Understanding that the business operates in a risk society and treating risk as a strategic issue is the first step. The second is to plan proactively for what happens should those risks become reality.
For businesses it’s important to agree an incident response plan. This should include breach notification within an agreed timescale and the remedial actions to be taken by the organisation. Proactiveness and transparency pays dividends not just in containing a breach from a security perspective, but also during post-breach compliance analysis by the regulators. It all adds to the awareness that’s essential for operating in a “Risk Society”.
Monitoring third party ecosystems
The threat environment is continuously changing. Any supplier that has passed due diligence yesterday may not be secure today. This is where the self-monitoring aspect comes in. It has to be ongoing and as real-time as possible to identify emerging threats.
The security performance of the business itself and the suppliers that are critical to its operation must be monitored continuously to ensure that customers are protected from service interruptions and data theft. The act of observing allows businesses to refine and inform their risk mitigation activities to directly reflect the reality of “Risk Society”.
Setting success metrics
Looking back at the “stick” of regulation, an important part of compliance is being able to demonstrate that a risk management programme is not just in existence, but is also understood and endorsed at Board level. Key to this is regular reporting of metrics that link cyber risk to business risk.
Regulations such as the GDPR have highlighted how operating in the “Risk Society” is one of the biggest challenges facing today’s business ecosystem.
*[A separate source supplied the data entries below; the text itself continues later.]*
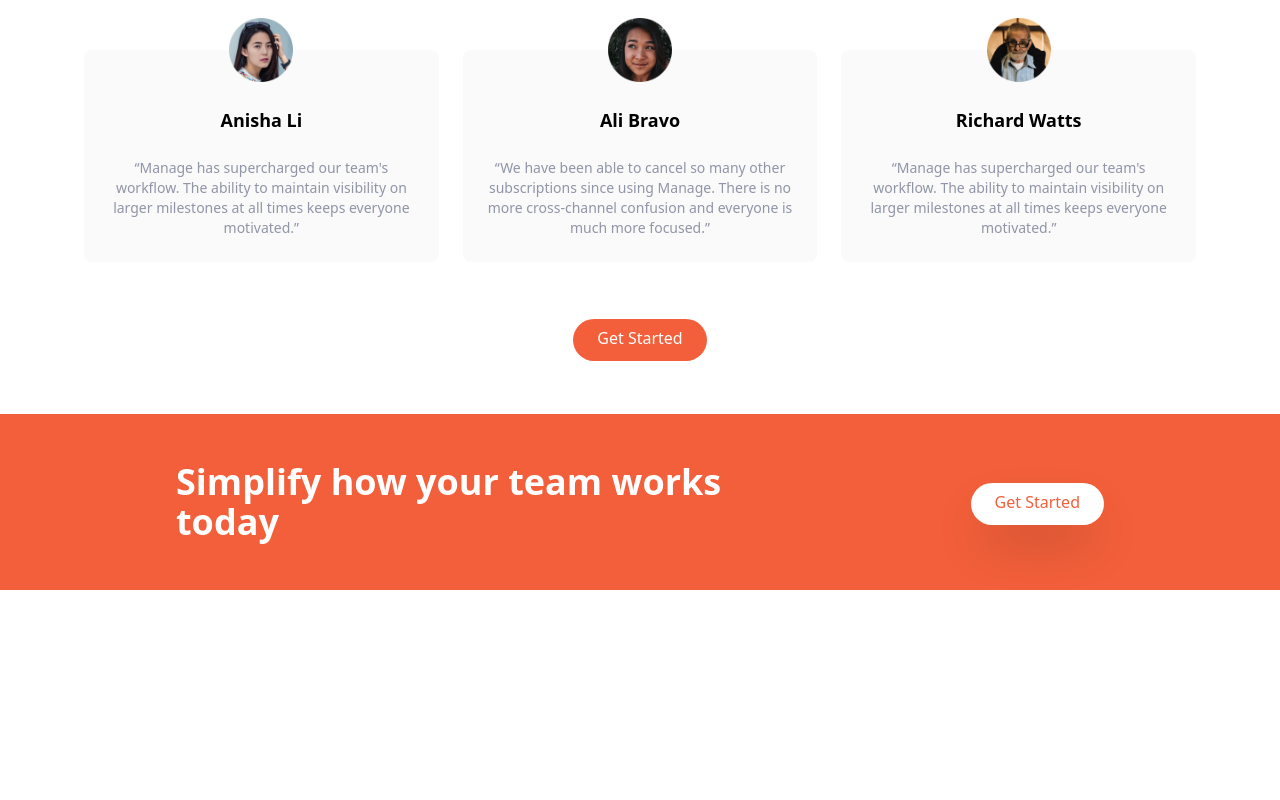
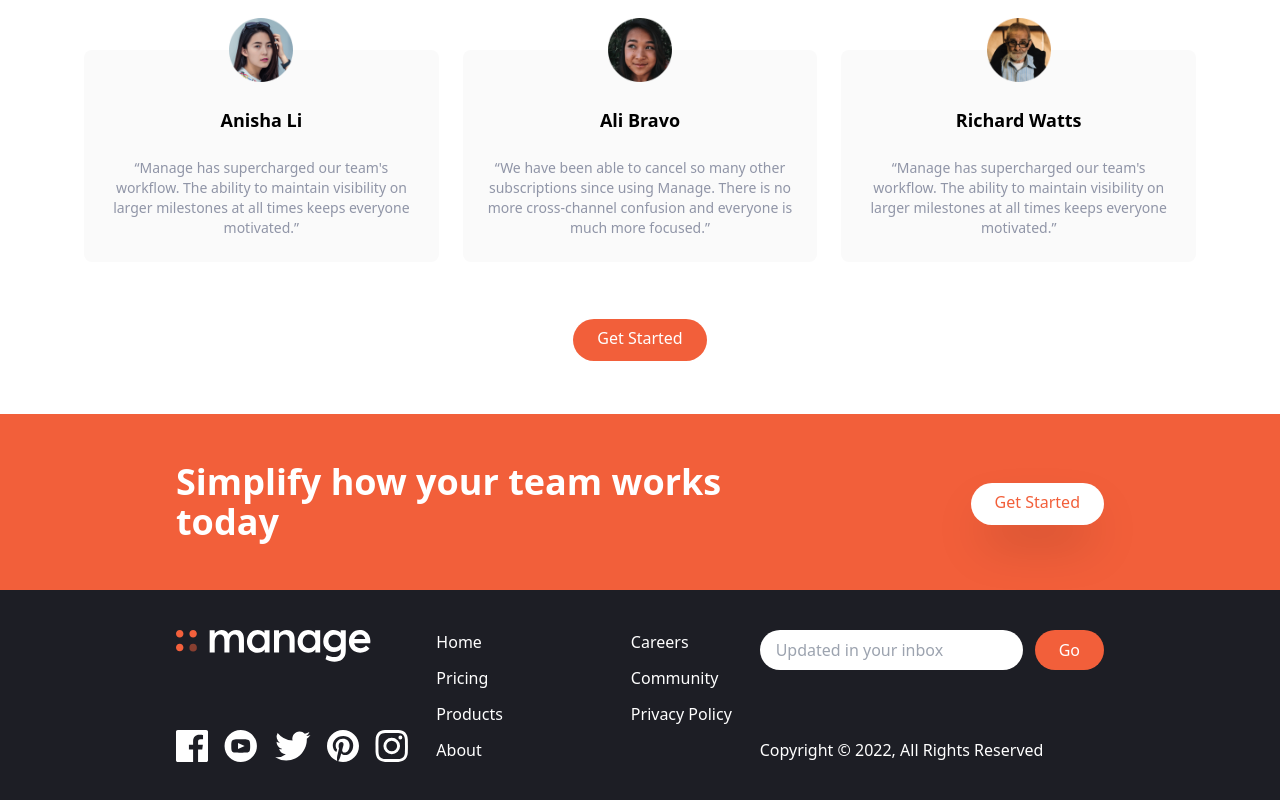
Before and after one commit to danielkim2711/tailwind-landing-page, a React (Create React App) app: page / in a window 1280 px wide. Shown: the part 1354-2154 px from the top of the page. Before the commit the page ends 1944 px from the top, so only its background shows below. Built offline with nearby package versions, Linux system fonts and the light colour scheme; the HTML template or start-up script is replaced by a standard one.

Commit message:
Add Footer component

```diff
--- a/src/App.js
+++ b/src/App.js
@@ -5,6 +5,7 @@
 import Features from './components/Features.jsx';
 import Testimonial from './components/Testimonial';
 import CallToAction from './components/CallToAction';
+import Footer from './components/Footer';
 
 function App() {
   return (
@@ -14,6 +15,7 @@
       <Features />
       <Testimonial />
       <CallToAction />
+      <Footer />
     </BrowserRouter>
   );
 }
--- /dev/null
+++ b/src/components/Footer.jsx
@@ -0,0 +1,100 @@
+import { Link } from 'react-router-dom';
+
+import companyLogoWhite from '../assets/images/logo-white.svg';
+import facebookLogo from '../assets/images/icon-facebook.svg';
+import youtubeLogo from '../assets/images/icon-youtube.svg';
+import twitterLogo from '../assets/images/icon-twitter.svg';
+import pinterestLogo from '../assets/images/icon-pinterest.svg';
+import instagramLogo from '../assets/images/icon-instagram.svg';
+
+const Footer = () => {
+  return (
+    <div className='bg-veryDarkBlue'>
+      {/* Flex Container */}
+      <div className='container flex flex-col-reverse justify-between px-6 py-10 mx-auto space-y-8 md:flex-row md:space-y-0'>
+        {/* Logo and social links container */}
+        <div className='flex flex-col-reverse items-center justify-between space-y-12 md:flex-col md:space-y-0 md:items-start'>
+          <div className='mx-auto my-6 text-center text-white md:hidden'>
+            Copyright © 2022, All Rights Reserved
+          </div>
+          {/* Logo */}
+          <div>
+            <img src={companyLogoWhite} className='h-8' alt='' />
+          </div>
+          {/* Social Links Container */}
+          <div className='flex justify-center space-x-4'>
+            {/* Link 1 */}
+            <Link to='#'>
+              <img src={facebookLogo} className='h-8' alt='' />
+            </Link>
+            {/* Link 2 */}
+            <Link to='#'>
+              <img src={youtubeLogo} className='h-8' alt='' />
+            </Link>
+            {/* Link 3 */}
+            <Link to='#'>
+              <img src={twitterLogo} className='h-8' alt='' />
+            </Link>
+            {/* Link 4 */}
+            <Link to='#'>
+              <img src={pinterestLogo} className='h-8' alt='' />
+            </Link>
+            {/* Link 5 */}
+            <Link to='#'>
+              <img src={instagramLogo} className='h-8' alt='' />
+            </Link>
+          </div>
+        </div>
+        {/* List Container */}
+        <div className='flex justify-around space-x-32'>
+          <div className='flex flex-col space-y-3 text-white'>
+            <Link to='#' className='hover:text-brightRed'>
+              Home
+            </Link>
+            <Link to='#' className='hover:text-brightRed'>
+              Pricing
+            </Link>
+            <Link to='#' className='hover:text-brightRed'>
+              Products
+            </Link>
+            <Link to='#' className='hover:text-brightRed'>
+              About
+            </Link>
+          </div>
+          <div className='flex flex-col space-y-3 text-white'>
+            <Link to='#' className='hover:text-brightRed'>
+              Careers
+            </Link>
+            <Link to='#' className='hover:text-brightRed'>
+              Community
+            </Link>
+            <Link to='#' className='hover:text-brightRed'>
+              Privacy Policy
+            </Link>
+          </div>
+        </div>
+
+        {/* Input Container */}
+        <div className='flex flex-col justify-between'>
+          <form>
+            <div className='flex space-x-3'>
+              <input
+                type='text'
+                className='flex-1 px-4 rounded-full focus:outline-none'
+                placeholder='Updated in your inbox'
+              />
+              <button className='px-6 py-2 text-white rounded-full bg-brightRed hover:bg-brightRedLight focus:outline-none'>
+                Go
+              </button>
+            </div>
+          </form>
+          <div className='hidden text-white md:block'>
+            Copyright © 2022, All Rights Reserved
+          </div>
+        </div>
+      </div>
+    </div>
+  );
+};
+
+export default Footer;
```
As individuals trust their personal data to businesses with the expectation that it will be protected, so businesses need to adopt practices of self-monitoring and using real-time risk intelligence in order to ensure that their own security posture and their third parties don’t introduce unacceptable risk into the organisation.
Jake Olcott is Vice-President of Government Affairs at BitSight